- Patients & Caregivers
- For Investigators
- News on Dementia
- Media Room
- Donate & Contact
New York Times (June 4, 2014): The New Old Age - Living on Purpose
My late father had a longtime friend, a retired kosher butcher, who lived down the hall in their South Jersey apartment building. Past 90, Manny was older and frailer than my father; he leaned on a cane and could barely see well enough to recognize faces. But every morning, and again in late afternoon, he walked through my dad’s unlocked front door to be sure he was all right and to kibitz a bit.
Manny made the rounds, also looking in on several other aged residents in their so-called N.O.R.C. (naturally occurring retirement community). Unless he was ill himself, he never missed a day.
Manny’s regular reconnaissance missions come to mind when I read about purpose, which is one of those things we recognize without quite knowing how to define. To psychologists, “purpose reflects a commitment to broader life goals that helps organize your day to day activities,” Patrick Hill, a psychologist at Carleton University in Ottawa, told me in an interview.
It’s a hard quality to measure, so researchers rely on how strongly people agree or disagree with statements like these:
“Some people wander aimlessly through life, but I am not one of them.”
“I feel good when I think of what I have done in the past and what I hope to do in the future.”
“I live life one day at a time and do not really think about the future.”
“I sometimes feel as if I have done all there is to do in life.”
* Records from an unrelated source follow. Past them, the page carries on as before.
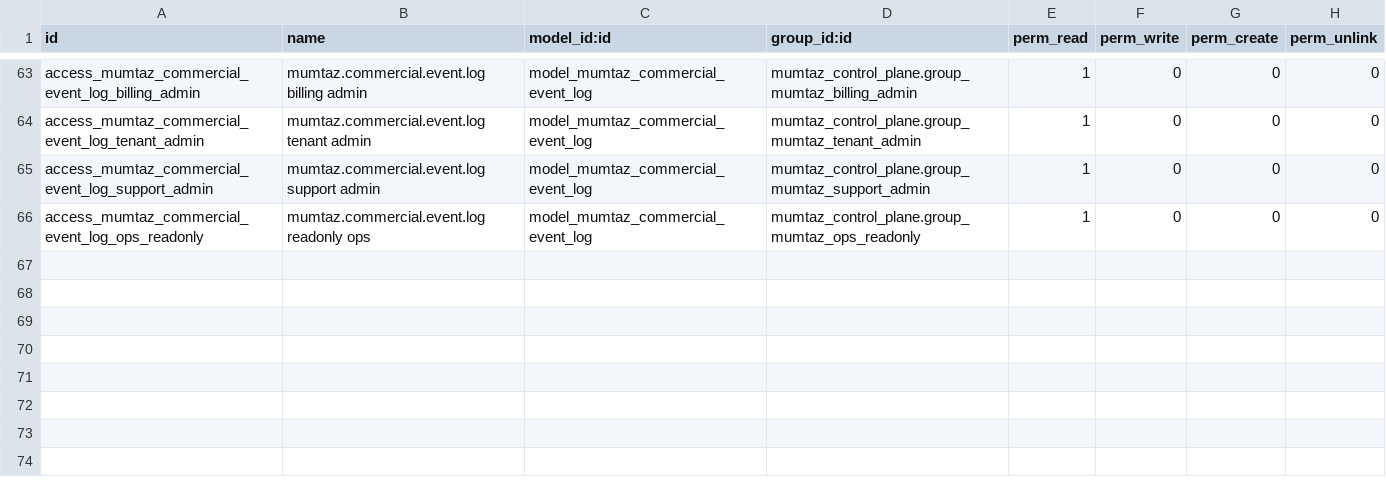
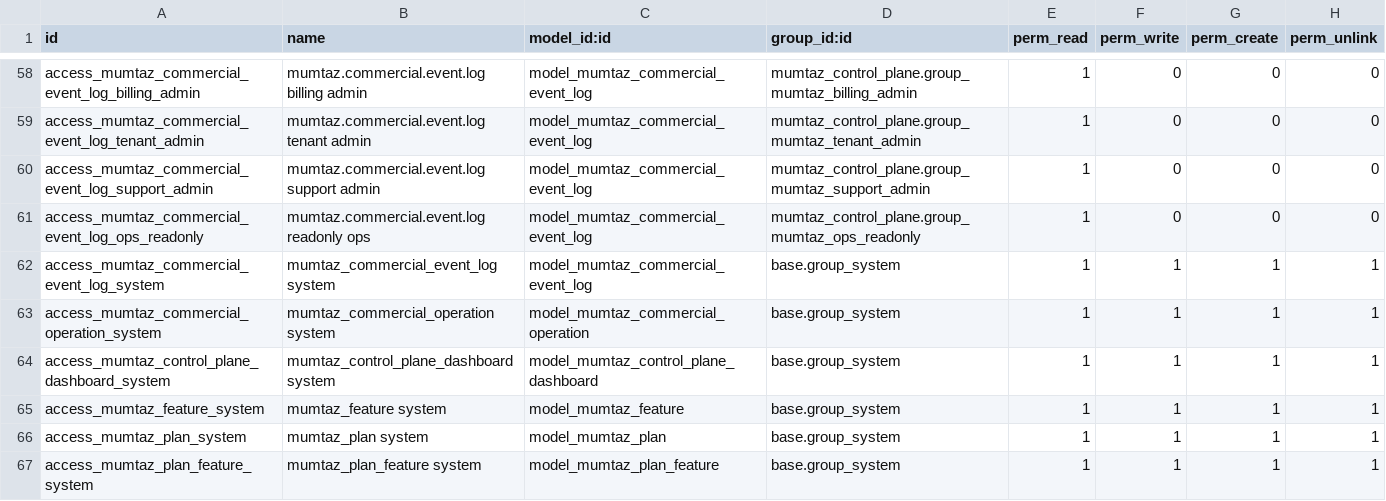
Before and after one commit to Core2Plus-odoo/Mumtaz, a CSV file: addons/mumtaz_control_plane/security/ir.model.access.csv, drawn as a sheet; only a part is shown, gaps mark what is left out; the diff covers the shown part only.

```diff
--- a/addons/mumtaz_control_plane/security/ir.model.access.csv
+++ b/addons/mumtaz_control_plane/security/ir.model.access.csv
@@ -66 +61,7 @@ access_mumtaz_commercial_event_log_support_admin,mumtaz.commercial.event.log sup
 access_mumtaz_commercial_event_log_ops_readonly,mumtaz.commercial.event.log readonly ops,model_mumtaz_commercial_event_log,mumtaz_control_plane.group_mumtaz_ops_readonly,1,0,0,0
+access_mumtaz_commercial_event_log_system,mumtaz_commercial_event_log system,model_mumtaz_commercial_event_log,base.group_system,1,1,1,1
+access_mumtaz_commercial_operation_system,mumtaz_commercial_operation system,model_mumtaz_commercial_operation,base.group_system,1,1,1,1
+access_mumtaz_control_plane_dashboard_system,mumtaz_control_plane_dashboard system,model_mumtaz_control_plane_dashboard,base.group_system,1,1,1,1
+access_mumtaz_feature_system,mumtaz_feature system,model_mumtaz_feature,base.group_system,1,1,1,1
+access_mumtaz_plan_system,mumtaz_plan system,model_mumtaz_plan,base.group_system,1,1,1,1
+access_mumtaz_plan_feature_system,mumtaz_plan_feature system,model_mumtaz_plan_feature,base.group_system,1,1,1,1
```
Also changed, not shown: 6 added rows and 5 removed rows elsewhere in this file, addons/mumtaz_cfo_ingestion/security/ir.model.access.csv, addons/mumtaz_lead_nurture/security/ir.model.access.csv, 10 other files.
It turns out that purpose is, on many counts, a good thing to have, long associated with satisfaction and happiness, better physical functioning, even better sleep. “It’s a very robust predictor of health and wellness in old age,” said Patricia Boyle, a neuropsychologist at the Rush Alzheimer’s Disease Center in Chicago.